Death of the Business Mobile Phone?Natasha Lomas
The business phone is dead—that's the message coming out of the Mobile World Congress trade show in Barcelona as a raft of industry players line up to show off products, software and services designed for individuals.
In the mobile sphere this is the age of customisable phones; identikit handsets designed merely to do a work job are looking increasingly endangered.
Microsoft CEO Steve Ballmer repeated Redmond's message from last year: people want a device they can use for work and play. Ballmer was in Barcelona to announce the next iteration of the Windows Mobile OS—6.5—which has had a graphical makeover to make it more to consumers' tastes.

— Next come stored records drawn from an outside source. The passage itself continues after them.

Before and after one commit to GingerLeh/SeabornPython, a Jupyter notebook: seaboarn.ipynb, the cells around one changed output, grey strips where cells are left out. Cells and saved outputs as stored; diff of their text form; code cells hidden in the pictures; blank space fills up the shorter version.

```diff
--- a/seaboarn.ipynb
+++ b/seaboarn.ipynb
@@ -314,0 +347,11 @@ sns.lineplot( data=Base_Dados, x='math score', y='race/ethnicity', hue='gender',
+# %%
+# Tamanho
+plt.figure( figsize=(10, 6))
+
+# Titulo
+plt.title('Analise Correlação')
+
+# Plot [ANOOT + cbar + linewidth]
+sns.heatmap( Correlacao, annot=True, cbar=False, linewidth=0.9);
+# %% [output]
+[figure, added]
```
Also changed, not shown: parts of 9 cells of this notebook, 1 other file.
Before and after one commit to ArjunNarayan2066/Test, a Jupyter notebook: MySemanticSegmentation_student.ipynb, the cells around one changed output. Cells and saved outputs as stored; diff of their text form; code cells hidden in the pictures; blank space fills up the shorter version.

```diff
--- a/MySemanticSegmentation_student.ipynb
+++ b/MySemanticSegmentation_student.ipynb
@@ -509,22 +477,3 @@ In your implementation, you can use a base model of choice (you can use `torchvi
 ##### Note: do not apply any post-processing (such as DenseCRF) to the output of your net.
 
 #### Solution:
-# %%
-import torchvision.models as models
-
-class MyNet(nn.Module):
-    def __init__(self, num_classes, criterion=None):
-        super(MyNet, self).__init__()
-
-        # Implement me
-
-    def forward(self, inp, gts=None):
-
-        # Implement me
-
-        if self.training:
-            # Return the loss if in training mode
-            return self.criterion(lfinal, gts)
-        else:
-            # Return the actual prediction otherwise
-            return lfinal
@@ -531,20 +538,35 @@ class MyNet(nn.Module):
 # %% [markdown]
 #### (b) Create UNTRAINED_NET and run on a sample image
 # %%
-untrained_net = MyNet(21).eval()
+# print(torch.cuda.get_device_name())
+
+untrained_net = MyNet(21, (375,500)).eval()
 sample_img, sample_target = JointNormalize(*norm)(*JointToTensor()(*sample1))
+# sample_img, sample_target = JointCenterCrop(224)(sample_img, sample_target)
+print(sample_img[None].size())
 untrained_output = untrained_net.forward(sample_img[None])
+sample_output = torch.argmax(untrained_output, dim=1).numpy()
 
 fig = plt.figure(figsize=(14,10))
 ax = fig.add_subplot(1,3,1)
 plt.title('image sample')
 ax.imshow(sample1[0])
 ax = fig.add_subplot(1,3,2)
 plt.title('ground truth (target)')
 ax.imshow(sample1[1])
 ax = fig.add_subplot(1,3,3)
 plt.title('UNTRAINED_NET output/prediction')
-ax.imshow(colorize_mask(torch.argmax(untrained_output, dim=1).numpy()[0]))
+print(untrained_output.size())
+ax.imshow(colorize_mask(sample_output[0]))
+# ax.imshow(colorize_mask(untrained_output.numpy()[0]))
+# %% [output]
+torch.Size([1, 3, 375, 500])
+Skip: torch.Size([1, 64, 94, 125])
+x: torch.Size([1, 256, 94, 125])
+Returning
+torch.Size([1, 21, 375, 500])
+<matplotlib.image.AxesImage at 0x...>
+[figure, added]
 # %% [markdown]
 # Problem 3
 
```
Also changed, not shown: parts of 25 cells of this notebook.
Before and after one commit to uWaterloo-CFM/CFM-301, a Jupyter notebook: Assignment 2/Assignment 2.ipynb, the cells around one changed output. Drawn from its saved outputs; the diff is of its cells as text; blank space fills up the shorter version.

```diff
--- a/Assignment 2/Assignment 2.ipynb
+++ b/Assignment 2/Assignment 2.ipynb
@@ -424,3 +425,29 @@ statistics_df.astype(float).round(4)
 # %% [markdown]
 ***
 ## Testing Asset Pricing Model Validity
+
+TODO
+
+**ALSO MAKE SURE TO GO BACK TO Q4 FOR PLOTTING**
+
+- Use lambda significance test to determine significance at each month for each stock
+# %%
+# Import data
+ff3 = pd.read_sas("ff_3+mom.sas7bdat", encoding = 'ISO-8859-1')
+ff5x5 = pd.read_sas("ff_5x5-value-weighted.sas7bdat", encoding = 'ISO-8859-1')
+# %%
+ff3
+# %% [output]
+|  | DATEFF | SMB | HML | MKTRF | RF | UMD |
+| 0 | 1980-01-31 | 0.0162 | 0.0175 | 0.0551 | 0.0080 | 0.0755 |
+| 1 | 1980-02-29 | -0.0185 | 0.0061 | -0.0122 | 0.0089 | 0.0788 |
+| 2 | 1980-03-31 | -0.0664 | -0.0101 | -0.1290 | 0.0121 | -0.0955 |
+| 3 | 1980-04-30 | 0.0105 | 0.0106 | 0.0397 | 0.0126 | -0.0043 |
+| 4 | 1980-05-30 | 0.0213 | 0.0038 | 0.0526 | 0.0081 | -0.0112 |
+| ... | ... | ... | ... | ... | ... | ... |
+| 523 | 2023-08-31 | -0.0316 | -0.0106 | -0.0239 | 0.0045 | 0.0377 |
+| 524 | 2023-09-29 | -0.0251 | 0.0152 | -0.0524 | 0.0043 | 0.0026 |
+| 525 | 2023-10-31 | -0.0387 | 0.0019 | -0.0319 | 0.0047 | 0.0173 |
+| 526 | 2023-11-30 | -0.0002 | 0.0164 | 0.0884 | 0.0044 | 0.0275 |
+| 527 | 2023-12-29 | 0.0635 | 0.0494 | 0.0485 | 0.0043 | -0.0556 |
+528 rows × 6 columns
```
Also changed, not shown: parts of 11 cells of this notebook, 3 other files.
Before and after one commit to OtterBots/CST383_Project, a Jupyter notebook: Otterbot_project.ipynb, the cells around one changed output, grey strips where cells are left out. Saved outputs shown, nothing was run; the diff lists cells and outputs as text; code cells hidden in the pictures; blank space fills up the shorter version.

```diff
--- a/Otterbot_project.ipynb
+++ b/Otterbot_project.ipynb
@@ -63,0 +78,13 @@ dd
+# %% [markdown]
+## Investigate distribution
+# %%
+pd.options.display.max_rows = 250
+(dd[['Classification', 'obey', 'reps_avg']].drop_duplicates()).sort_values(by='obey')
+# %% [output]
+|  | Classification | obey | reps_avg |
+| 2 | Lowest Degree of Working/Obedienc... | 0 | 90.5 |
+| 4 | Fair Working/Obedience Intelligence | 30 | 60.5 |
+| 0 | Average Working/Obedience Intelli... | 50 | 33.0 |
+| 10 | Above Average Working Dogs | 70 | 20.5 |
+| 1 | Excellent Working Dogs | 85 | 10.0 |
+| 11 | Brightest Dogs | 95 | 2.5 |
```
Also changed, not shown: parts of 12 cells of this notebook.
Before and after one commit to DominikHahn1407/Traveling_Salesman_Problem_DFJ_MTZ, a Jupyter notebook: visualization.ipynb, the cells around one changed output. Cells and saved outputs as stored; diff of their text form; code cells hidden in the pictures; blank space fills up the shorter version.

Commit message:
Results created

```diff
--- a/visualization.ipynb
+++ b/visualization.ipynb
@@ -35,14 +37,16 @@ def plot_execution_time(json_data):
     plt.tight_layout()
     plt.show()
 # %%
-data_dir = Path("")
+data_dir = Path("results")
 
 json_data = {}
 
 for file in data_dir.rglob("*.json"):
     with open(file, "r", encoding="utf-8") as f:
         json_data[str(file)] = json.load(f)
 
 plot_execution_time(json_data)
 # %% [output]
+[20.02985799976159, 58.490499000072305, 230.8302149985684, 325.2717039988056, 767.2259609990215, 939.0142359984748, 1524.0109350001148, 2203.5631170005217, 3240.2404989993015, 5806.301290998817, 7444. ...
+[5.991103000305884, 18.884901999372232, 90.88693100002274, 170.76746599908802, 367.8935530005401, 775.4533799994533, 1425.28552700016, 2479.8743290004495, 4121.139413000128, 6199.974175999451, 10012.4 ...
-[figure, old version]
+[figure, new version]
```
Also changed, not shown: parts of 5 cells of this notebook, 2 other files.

He said: "People don't want a phone for work and a phone for their personal life—they want a single phone that they can use to access all of the information and all of the people in their lives that are important. They want a phone that is connected and integrated with all of the other sources and places that they use information.
"At Microsoft our vision is to deliver one platform that extends across the PC, the phone, the TV and the web and connects us all to the information and people that we really care about."
Meanwhile at Nokia's press event, its president and CEO, Olli-Pekka Kallasvuo, also took up this theme by debunking the myth that the 'E' in its E-Series of phones stands solely for 'Enterprise'.
He said: "In the past many believed that our E-Series is exclusively for enterprise. But that's simply not the case. Today E-Series stands for 'efficiency'."
Nokia's view is that people want to make efficient use of their personal time too—and with work and life increasingly intertwined that's getting ever more crucial.
The world's largest mobile maker announced the launch of the E55—a compact keyboard version of its popular E71 smart phone—and the E75, the newest incarnation of its communicator brand: a mini communicator. According to Nokia, more than 10 million E-Series devices shipped last year and Kallasvuo was keen to point out the E71 has been singled out for a variety of consumer gadget awards.
He continued: "Don't get me wrong, enterprise customers are still very important and we have been making great progress over the past year in refining our offer."
Elsewhere at Mobile World Congress consumer-oriented mobile makers continue to dine out on smartphone growth, with the likes of HTC, LG and Samsung all launching new devices. Sony Ericsson also previewed an iPhone rival device codenamed Idou—with a full touchscreen interface, its Walkman MP3 playing software and a 12.1MP camera.
The company revealed its thinking has shifted away from siloed products dedicated to being best in class in a single function, such as the camera, and is now leaning more towards a philosophy of enabling consumers to both communicate and be entertained on the one device.